Remember the Prisoners

Bob Bedford

Hebrews 13:3

Most of the people in our churches today have little acquaintance with the prison population of the US. That population now exceeds 2.2 million in state and local jails and about 200,000 in federal prisons. That population continues to grow for many reasons. One is the decline of godly culture. The secularization of government (including their school systems) plus the ineffectiveness of Christian churches combines to find the inability to combat a rising crime rate.

Another major reason is the approach of the prison system to correct or reform those who are incarcerated. Most of the people in the system are not even evaluated, much less is there an effort to create a plan of improvement.

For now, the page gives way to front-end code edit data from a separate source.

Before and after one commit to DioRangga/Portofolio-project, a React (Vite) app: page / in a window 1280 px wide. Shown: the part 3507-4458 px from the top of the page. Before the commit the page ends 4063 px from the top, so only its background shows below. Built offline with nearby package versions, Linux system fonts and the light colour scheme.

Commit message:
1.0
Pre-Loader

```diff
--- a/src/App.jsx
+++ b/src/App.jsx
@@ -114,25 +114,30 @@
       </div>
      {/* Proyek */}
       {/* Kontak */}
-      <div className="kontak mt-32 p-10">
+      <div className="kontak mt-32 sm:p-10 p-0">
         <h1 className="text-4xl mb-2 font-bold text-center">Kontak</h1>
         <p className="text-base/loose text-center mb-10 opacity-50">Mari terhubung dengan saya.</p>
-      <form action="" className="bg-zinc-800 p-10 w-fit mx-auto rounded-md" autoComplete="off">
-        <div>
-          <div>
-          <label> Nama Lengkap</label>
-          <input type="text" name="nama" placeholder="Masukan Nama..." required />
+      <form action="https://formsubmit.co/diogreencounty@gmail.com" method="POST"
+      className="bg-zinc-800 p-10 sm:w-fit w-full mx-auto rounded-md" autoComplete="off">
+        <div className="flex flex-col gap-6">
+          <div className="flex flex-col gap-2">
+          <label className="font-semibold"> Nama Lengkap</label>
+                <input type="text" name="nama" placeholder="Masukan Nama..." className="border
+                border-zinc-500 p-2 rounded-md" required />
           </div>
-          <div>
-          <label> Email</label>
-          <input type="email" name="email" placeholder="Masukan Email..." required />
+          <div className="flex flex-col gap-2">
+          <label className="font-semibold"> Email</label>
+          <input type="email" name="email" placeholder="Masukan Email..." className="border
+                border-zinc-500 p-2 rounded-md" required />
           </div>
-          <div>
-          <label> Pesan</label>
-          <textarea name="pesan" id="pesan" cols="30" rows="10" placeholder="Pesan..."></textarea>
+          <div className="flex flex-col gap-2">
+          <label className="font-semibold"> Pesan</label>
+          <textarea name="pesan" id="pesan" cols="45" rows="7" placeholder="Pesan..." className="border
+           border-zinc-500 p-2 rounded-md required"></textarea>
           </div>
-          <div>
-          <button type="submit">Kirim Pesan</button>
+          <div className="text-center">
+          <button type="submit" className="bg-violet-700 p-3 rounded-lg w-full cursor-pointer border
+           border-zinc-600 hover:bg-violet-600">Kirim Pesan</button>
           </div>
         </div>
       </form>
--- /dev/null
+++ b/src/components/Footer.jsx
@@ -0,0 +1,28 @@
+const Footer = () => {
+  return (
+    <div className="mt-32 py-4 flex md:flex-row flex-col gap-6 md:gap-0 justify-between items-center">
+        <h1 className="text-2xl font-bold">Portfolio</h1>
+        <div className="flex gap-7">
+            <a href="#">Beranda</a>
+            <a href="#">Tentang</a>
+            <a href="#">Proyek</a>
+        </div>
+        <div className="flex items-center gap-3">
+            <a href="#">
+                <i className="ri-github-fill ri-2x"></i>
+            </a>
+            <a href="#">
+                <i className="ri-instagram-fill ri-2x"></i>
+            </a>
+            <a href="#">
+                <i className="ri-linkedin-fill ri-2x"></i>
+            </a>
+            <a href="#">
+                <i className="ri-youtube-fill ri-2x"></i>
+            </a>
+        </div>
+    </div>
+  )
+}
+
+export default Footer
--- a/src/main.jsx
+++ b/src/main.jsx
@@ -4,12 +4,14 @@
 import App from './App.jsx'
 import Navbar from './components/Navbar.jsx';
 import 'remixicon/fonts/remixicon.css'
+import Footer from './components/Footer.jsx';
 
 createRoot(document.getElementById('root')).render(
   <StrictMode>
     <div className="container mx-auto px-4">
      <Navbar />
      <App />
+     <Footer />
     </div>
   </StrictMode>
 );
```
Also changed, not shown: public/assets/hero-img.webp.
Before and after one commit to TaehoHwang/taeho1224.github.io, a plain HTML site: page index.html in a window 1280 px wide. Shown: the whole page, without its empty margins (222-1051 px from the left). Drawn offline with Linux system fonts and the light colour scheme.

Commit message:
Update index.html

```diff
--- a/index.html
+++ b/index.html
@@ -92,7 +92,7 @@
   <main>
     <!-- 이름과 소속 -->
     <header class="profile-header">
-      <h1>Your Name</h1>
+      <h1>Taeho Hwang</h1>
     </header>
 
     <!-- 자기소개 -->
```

The statistics show the recidivism rate is nearly 70% within three years (i.e., those who return to prison for another crime.)

Still another reason is the corruption of laws and processes. Laws are misapplied and actions which are not criminal in nature are suddenly made to be crimes. One example of that is prosecuting protestors of abortion clinics under racketeering laws. Add to that the prosecutors, judges, and juries who through ignorance or lack of character, convict innocent people, and the problem is greatly magnified.

So why would Hebrews 13:3 instruct us to “remember the prisoners, “as though in prison with them, and those who are ill treated since you yourselves also are in the body?”

Now that I’ve gained a limited view, let me share these insights:

      There are a lot of innocent people in prison. “The Innocence Project” has been able to identify a number of these and get them freed, sometimes after thirty years in prison. My personal assessment is that at least 30% of the non-drug cases have innocent men in prison. Without “remember the prisoners” you would probably not know that.

      People in prison are often forgotten. The longer someone is in prison, the fewer contacts they have. I am acquainted with prisoners who have not received a single piece of personal mail, a phone call or a visit in years. Those are the ones who find it difficult when they are released and soon return to prison. 

      God is present in prisons. People truly find God and see transformation. For some, prison saves them from self-destruction. The church has an important role to play in their redemption back into society but usually drops the ball.

The phrase “as though in prison with them” requires that we gain understanding, and then with prayer and other processes, meet their needs. And the writer was also including “those who are ill treated” in our care circles. When we fail to keep these lessons, we are damaging the “body of Christ”. Reread Matthew 25:31-46 and evaluate your plans for the New Year. God may have some special assignments for you.